## TASK INSTRUCTIONS
Pull out every line of the listing below where "with" appears.

## DATA PROVIDED
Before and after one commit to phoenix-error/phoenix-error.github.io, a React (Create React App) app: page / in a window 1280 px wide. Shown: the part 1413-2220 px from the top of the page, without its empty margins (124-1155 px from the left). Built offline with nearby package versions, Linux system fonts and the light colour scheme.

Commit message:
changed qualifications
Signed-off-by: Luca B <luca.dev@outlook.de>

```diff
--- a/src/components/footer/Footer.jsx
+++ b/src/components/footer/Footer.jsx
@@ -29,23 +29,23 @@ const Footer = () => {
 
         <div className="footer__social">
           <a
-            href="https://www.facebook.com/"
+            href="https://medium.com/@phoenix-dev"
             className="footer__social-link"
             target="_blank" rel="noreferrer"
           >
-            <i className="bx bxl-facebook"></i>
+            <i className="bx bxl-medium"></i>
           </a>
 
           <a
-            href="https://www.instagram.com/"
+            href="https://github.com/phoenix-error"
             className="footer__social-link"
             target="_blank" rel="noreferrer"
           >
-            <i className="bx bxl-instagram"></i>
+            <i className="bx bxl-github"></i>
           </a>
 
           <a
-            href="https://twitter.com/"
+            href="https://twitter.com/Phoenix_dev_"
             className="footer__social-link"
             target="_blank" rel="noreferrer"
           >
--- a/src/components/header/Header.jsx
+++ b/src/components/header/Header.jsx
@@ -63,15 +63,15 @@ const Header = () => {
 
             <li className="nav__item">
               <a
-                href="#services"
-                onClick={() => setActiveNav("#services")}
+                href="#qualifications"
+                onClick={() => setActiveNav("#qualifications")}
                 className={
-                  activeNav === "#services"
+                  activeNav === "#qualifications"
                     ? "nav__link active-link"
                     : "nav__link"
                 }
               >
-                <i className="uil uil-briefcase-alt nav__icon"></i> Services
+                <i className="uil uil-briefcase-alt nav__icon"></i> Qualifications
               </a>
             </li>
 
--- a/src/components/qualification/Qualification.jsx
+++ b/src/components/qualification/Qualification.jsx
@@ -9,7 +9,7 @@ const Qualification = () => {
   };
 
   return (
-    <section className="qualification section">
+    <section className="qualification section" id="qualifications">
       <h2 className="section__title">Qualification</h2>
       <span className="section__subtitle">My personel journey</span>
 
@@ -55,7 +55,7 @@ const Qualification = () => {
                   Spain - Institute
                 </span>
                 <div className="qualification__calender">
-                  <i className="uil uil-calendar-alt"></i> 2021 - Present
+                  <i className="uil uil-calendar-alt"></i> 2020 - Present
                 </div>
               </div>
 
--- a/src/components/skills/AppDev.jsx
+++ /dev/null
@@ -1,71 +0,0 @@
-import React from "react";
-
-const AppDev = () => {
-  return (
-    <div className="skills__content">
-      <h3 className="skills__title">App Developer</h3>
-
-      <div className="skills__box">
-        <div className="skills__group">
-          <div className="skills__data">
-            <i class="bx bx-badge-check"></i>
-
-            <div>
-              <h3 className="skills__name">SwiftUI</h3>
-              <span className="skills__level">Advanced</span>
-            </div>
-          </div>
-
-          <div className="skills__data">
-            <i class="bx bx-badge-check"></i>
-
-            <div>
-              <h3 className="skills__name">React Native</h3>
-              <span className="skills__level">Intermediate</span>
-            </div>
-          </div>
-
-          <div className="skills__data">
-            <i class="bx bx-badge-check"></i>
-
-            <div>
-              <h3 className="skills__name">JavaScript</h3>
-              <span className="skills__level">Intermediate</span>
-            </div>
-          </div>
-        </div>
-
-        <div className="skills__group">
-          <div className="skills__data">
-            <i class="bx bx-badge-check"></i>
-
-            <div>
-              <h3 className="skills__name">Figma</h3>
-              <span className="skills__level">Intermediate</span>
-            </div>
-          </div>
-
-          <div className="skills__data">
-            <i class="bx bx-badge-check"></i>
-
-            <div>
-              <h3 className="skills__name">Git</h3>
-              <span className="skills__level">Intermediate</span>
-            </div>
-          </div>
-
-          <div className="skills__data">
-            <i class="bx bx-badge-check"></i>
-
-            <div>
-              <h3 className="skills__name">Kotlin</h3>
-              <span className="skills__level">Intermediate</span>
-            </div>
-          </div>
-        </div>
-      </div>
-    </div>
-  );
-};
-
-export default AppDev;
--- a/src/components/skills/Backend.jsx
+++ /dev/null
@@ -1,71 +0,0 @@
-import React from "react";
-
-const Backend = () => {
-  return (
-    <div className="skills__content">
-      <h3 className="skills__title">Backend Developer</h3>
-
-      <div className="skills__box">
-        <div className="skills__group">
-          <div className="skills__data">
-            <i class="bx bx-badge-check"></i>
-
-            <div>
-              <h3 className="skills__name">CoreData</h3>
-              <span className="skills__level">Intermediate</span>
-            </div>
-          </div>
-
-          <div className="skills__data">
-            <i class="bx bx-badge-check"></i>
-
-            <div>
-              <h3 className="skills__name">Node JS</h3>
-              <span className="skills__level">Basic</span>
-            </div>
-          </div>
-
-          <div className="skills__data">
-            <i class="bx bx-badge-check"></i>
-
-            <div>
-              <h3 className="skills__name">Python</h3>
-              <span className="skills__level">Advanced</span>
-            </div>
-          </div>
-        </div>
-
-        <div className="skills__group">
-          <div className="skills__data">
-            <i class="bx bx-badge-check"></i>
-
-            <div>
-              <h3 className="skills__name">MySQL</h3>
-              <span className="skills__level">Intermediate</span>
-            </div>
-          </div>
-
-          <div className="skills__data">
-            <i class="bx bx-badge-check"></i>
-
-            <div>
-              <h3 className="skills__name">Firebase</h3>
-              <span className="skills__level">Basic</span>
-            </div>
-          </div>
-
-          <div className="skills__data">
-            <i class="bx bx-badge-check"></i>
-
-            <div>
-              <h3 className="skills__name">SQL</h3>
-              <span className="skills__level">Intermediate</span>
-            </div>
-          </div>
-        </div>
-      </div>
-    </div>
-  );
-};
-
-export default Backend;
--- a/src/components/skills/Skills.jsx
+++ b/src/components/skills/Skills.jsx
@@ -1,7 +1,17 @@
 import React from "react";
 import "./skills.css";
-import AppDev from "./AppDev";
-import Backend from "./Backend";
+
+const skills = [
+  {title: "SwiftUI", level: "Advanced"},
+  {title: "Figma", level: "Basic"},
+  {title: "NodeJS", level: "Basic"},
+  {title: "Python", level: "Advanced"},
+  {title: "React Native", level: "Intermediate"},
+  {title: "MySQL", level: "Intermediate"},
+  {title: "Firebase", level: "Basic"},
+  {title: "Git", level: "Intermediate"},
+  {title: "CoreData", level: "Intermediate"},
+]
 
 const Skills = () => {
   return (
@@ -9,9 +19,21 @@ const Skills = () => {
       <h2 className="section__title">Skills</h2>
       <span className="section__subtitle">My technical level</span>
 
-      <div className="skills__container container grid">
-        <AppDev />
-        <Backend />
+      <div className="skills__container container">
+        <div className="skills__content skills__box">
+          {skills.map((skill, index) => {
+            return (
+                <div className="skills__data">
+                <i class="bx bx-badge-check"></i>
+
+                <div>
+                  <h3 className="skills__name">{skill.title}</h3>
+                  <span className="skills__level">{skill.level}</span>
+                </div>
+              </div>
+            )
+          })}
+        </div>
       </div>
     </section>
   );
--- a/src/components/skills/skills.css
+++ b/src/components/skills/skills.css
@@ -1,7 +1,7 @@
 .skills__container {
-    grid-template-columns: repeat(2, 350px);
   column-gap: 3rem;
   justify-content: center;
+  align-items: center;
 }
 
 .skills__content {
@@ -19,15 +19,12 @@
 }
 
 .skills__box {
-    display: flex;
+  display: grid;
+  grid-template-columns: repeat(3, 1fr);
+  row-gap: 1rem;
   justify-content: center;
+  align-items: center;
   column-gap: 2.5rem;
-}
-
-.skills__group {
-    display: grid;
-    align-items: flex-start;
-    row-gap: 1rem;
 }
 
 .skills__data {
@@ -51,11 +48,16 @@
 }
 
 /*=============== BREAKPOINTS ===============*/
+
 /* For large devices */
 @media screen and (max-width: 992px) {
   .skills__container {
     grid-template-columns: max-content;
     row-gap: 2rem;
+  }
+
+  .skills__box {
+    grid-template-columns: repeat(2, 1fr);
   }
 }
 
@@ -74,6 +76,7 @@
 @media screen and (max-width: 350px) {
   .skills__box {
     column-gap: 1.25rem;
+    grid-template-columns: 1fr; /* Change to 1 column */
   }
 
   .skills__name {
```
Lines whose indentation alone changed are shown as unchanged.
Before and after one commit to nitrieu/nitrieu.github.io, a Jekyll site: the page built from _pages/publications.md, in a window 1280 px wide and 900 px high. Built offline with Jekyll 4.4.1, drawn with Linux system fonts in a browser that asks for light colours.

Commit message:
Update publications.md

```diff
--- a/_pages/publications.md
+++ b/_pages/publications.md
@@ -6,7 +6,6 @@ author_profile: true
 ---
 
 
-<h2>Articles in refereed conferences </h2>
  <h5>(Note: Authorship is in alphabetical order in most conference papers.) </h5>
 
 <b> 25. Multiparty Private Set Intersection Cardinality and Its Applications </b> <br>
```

## OUTPUT FOR THIS EXERCISE
Before and after one commit to phoenix-error/phoenix-error.github.io, a React (Create React App) app: page / in a window 1280 px wide. Shown: the part 1413-2220 px from the top of the page, without its empty margins (124-1155 px from the left). Built offline with nearby package versions, Linux system fonts and the light colour scheme.
Before and after one commit to nitrieu/nitrieu.github.io, a Jekyll site: the page built from _pages/publications.md, in a window 1280 px wide and 900 px high. Built offline with Jekyll 4.4.1, drawn with Linux system fonts in a browser that asks for light colours.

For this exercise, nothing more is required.